"Come to the front," she said, finishing her lips with a sultry shade of plum. She blotted the excess with her finger and wiped it on the steering wheel.

I groaned.

"I'm not your chauffeur," she said, and bent over, her lithe arm finding the door handle.

When I clambered out of the car, a label stitched to the hem of my deep purple skirt caught in the door and, after many minutes of pulling, there was a small tear. Smoothing it and, I hoped, hiding it from view would deflect an impending lecture. It turned out my mother didn't have the energy to lecture me and we pulled out into the fog in silence.

Pa was in India, and my arms still felt the cramps from that mega-tantrum before he left four days ago. I jumped and nearly smashed the seventeen year-old cherry wood futon my parents dragged down from the Village and into Hamilton and therefore the middle of Jersey. I left my food untouched, and it killed me to see the Kraft macaroni cheese uneaten to the tune of a deafening tummy roar. It wasn't making a difference.
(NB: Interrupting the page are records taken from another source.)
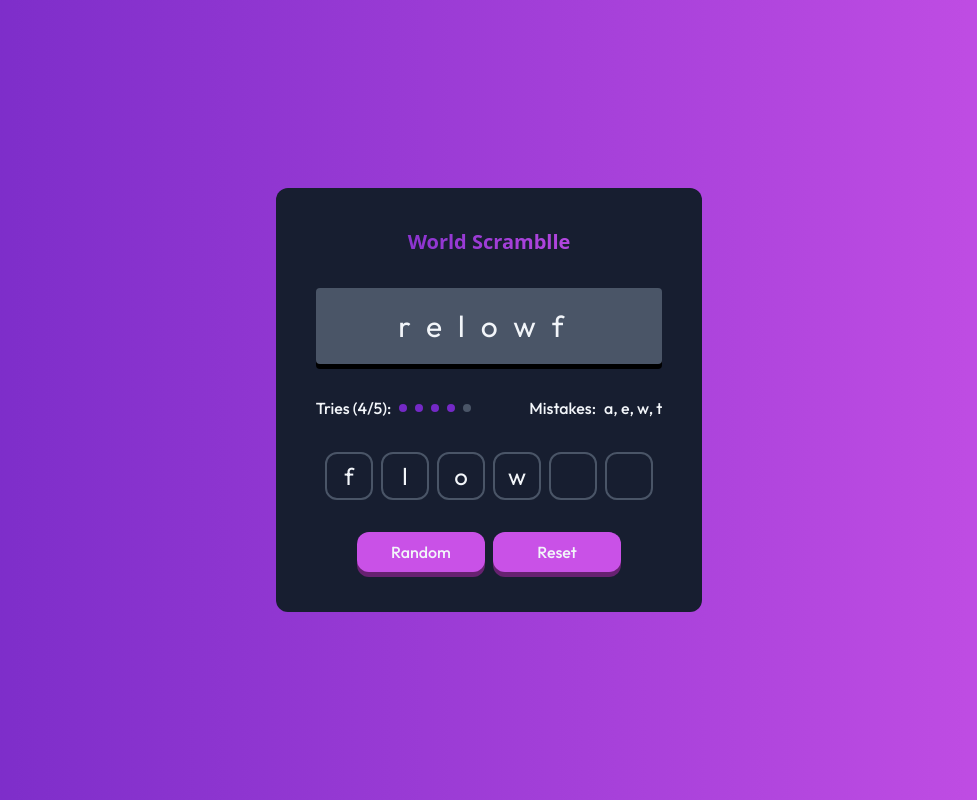
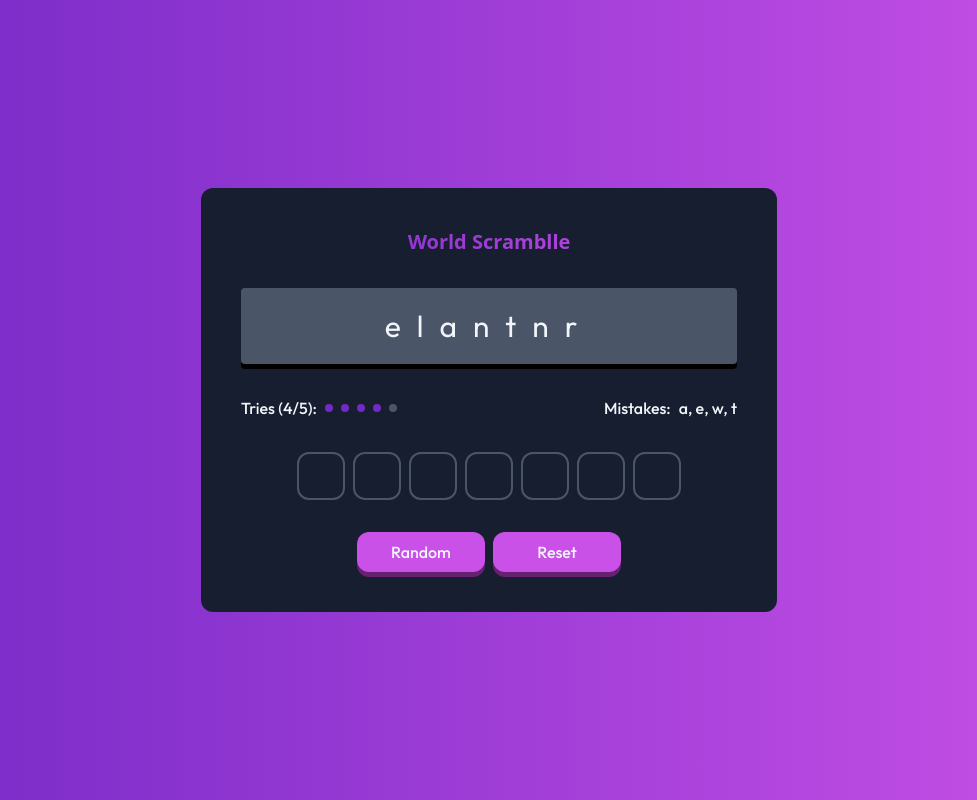
Before and after one commit to NicolasBQ/world-scramble, a React (Vite) app: page / in a window 1280 px wide. Shown: the whole page, without its empty margins (151-1128 px from the left). Built offline with nearby package versions, Linux system fonts and the light colour scheme.

Commit message:
Disorder Word

```diff
--- a/src/App.tsx
+++ b/src/App.tsx
@@ -1,10 +1,70 @@
-import { Card } from "./Card"
+// REACT
+import { useEffect, useState } from "react";
+// COMPONENTS
+import { SelectedWord } from "./SelectedWord";
+import { Tries } from "./Tries";
+import { Mistakes } from "./Mistakes";
+import { UserInput } from "./UserInput";
+import { Button } from "./Button";
+
+const WORDS = [
+  "apple", "ocean", "lamp", "whisper", "thunder", "puzzle", "moonlight", "feather", "volcano", "echo",
+  "breeze", "shadow", "melody", "compass", "sapphire", "gravity", "lantern", "jungle", "crystal", "mirage",
+  "raindrop", "horizon", "thunderstorm", "serpent", "avalanche", "nomad", "chimera", "vortex", "twilight", "ember",
+  "quicksand", "memento", "stardust", "obsidian", "midnight", "labyrinth", "specter", "phoenix", "solstice", "tundra",
+  "velvet", "nebula", "orbit", "paradox", "relic", "saffron", "zephyr", "fossil", "lagoon", "runestone"
+];
 
 function App() {
+  const [word, setWord] = useState('');
+
+  const selectWord = () => {
+    // Select a random word form the array
+    const randWord = WORDS[Math.floor(Math.random() * WORDS.length)];
+    // Knuth Shuffle algorithm to shuffle the word
+    const wordArr = randWord.split('');
+
+    for(let i = wordArr.length - 1; i >= 0; i--) {
+      console.log(randWord[i]);
+      const randPosition = Math.floor(Math.random() * i);
+      const temp = wordArr[randPosition];
+      wordArr[randPosition] = wordArr[i];
+      wordArr[i] = temp;
+    }
+
+    setWord(wordArr.join(''));
+  }
+
+  useEffect(() => {
+    selectWord();
+  }, [])
+
   return (
     <>
       <main className="w-full h-screen flex justify-center items-center bg-gradient-to-r from-purple to-pink">
-          <Card />
+        <section className="bg-dark-blue p-4 md:p-10 rounded-xl w-4/5 md:max-w-xl">
+            <h1 className="bg-gradient-to-r from-purple to-pink inline-block text-transparent bg-clip-text text-xl font-black text-center w-full">
+              World Scramblle
+            </h1>
+
+            <SelectedWord word={word}/>
+
+            <div className="flex flex-col gap-2 md:flex-row justify-between mt-8">
+                <Tries />
+                <Mistakes />
+            </div>
+
+            <UserInput word={word}/>
+
+            <div className="mt-8 flex justify-center gap-2">
+                <Button>
+                    Random
+                </Button>
+                <Button>
+                    Reset
+                </Button>
+            </div>
+        </section>
       </main>
     </>
   )
--- a/src/Button.tsx
+++ b/src/Button.tsx
@@ -7,7 +7,9 @@ interface buttonProps {
 
 const Button = ({ children }: buttonProps) => {
     return (
-        <button className="py-2 w-32 bg-pink rounded-xl text-white font-outfit font-medium shadow-button">
+        <button
+            className="py-2 w-32 bg-pink rounded-xl text-white font-outfit font-medium shadow-button active:shadow-none active:translate-y-1 focus:outline-none"
+        >
             {children}
         </button>
     )
--- a/src/Card.tsx
+++ /dev/null
@@ -1,37 +0,0 @@
-import { SelectedWord } from "./SelectedWord";
-import { Tries } from "./Tries";
-import { Mistakes } from "./Mistakes";
-import { UserInput } from "./UserInput";
-import { Button } from "./Button";
-
-const Card = () => {
-    return (
-        <section className="bg-dark-blue p-4 md:p-10 rounded-xl w-4/5 md:w-1/3">
-            <h1 className="bg-gradient-to-r from-purple to-pink inline-block text-transparent bg-clip-text text-xl font-black text-center w-full">
-              World Scramblle
-            </h1>
-
-            <SelectedWord />
-
-            <div className="flex flex-col gap-2 md:flex-row justify-between mt-8">
-                <Tries />
-                <Mistakes />
-            </div>
-
-            <UserInput />
-
-            <div className="mt-8 flex justify-center gap-2">
-                <Button>
-                    Random
-                </Button>
-                <Button>
-                    Reset
-                </Button>
-            </div>
-        </section>
-    )
-}
-
-export {
-    Card
-}
--- a/src/SelectedWord.tsx
+++ b/src/SelectedWord.tsx
@@ -1,7 +1,14 @@
-const SelectedWord = () => {
+interface selectedWordProps {
+    word: string
+}
+
+const SelectedWord = ({ word }: selectedWordProps) => {
     return (
-        <div className="w-full py-5 mt-8 bg-dark-grey text-center shadow-custom rounded">
-            <p className="text-3xl text-white font-outfit tracking-custom text-center">relowf</p>
+        <div className="w-full py-5 px-3 mt-8 bg-dark-grey text-center shadow-custom rounded">
+            <p className="text-xl md:text-3xl text-white truncate font-outfit tracking-custom text-center">{word}</p>
+            {
+                word.length > 9 && <p className="text-grey text-md tracking-small md:hidden">({word})</p>
+            }
         </div>
     )
 }
--- a/src/UserInput.tsx
+++ b/src/UserInput.tsx
@@ -1,35 +1,19 @@
-const UserInput = () => {
+interface userInputProps {
+    word: string
+}
+
+const UserInput = ({ word }: userInputProps) => {
     return (
         <form className="mt-8 flex justify-center gap-1 md:gap-2 flex-wrap">
-            <input
-                type="text"
-                className="custom-input"
-                value='f'
-            />
-            <input
-                type="text"
-                className="custom-input"
-                value="l"
-            />
-            <input
-                type="text"
-                className="custom-input"
-                value="o"
-            />
-            <input
-                type="text"
-                className="custom-input"
-                value="w"
-            />
-            <input
-                type="text"
-                className="custom-input"
-            />
-            <input
-                type="text"
-                className="custom-input"
-            />
-
+            {
+                word.split('').map((_char, i) => (
+                    <input
+                        type="text"
+                        className="custom-input"
+                        key={i}
+                    />
+                ))
+            }
 
         </form>
     )
--- a/tailwind.config.js
+++ b/tailwind.config.js
@@ -21,7 +21,8 @@ export default {
         'button': '0px 5px 0px 0px #672171'
       },
       letterSpacing: {
-        'custom': '1rem'
+        'custom': '1rem',
+        'small': '0.5rem',
       }
     },
     fontFamily: {
```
"Sony," he just said, "we need a new couch, anyway."

Pa called me Sony, after a pair of broken, beloved earphones I crushed from the weight of my head on the pillow. Kamala didn't sound as endearing. It sounded bland, though it evoked the exotic lotus, it had nothing to do with the excitable headphones-plugged-into-nothing me. Invisible air traffic controller me. Oversized headphones with the whip-trailing jack me. And so on.

In the end, I just sat next to my father as he packed, the morning scent of Old Spice and turmeric scented sweat strong in the living room. Pa wore his cotton sarong across his waist and a thin undershirt that exposed the cotton thread across his chest. It'd been a year since he gave up the old shaving custom with the sandalwood scented brush, but he still packed it among his things in the dented puce plastic shell suitcase he smuggled from Hyderabad four years ago.

("Just this once, Nidhi," he told Ma, "I'll buy a new suitcase in India and chuck this one."

"You'd better.")

He went on to inventory everything, from tidy-whities to starched slacks and Allen Solly collared shirts and folded them into the confines of his luggage. Everything was a size small; he wasn't a big man. In fact, he was a few inches shorter than my mother, and when we took the requisite family pictures years ago, he told the photographer that he refused to stand on a box.

(Ma hated him forever afterwards, saying that the pictures made her look like a sore middle finger in the innocuous cloud canvas background.)

He then tucked an scratched golden watch with a note wrapped around it between the shirts. ("They want everything in writing," he said, before repacking the shirts.) And he looked at me, his dark nose crooked in the light of the dimming Tiffany lamp.

"Maybe you can come in my suitcase," Pa suggested, running his hands through his thinning hair. He rubbed oil on his head pre-bath, and his scalp was luminescent and smelled of luscious coconut. We didn't close the blinds to the patio door, so the neighbors had a full view of my father's thinness, amplified by the sarong and the feeble chest-hairs from within his undershirt.

Just don't go! I wanted to scream, but I was weak from jumping for the past hour and a half or so and merely sucked on my carpet-tasting fingers, wanting to stop him from going upstairs to take a bath. He'd be gone for two weeks, and not nearly enough compensatory Dairy Queen vanilla soft serve ice creams would make me feel better.

Though he wouldn't leave for more than two hours, he piled his suitcases along the wall next to the front door. I watched them, sitting on the futon and pretending not to cry. I could taste the fresh and routine departure tears on the periphery of my tongue.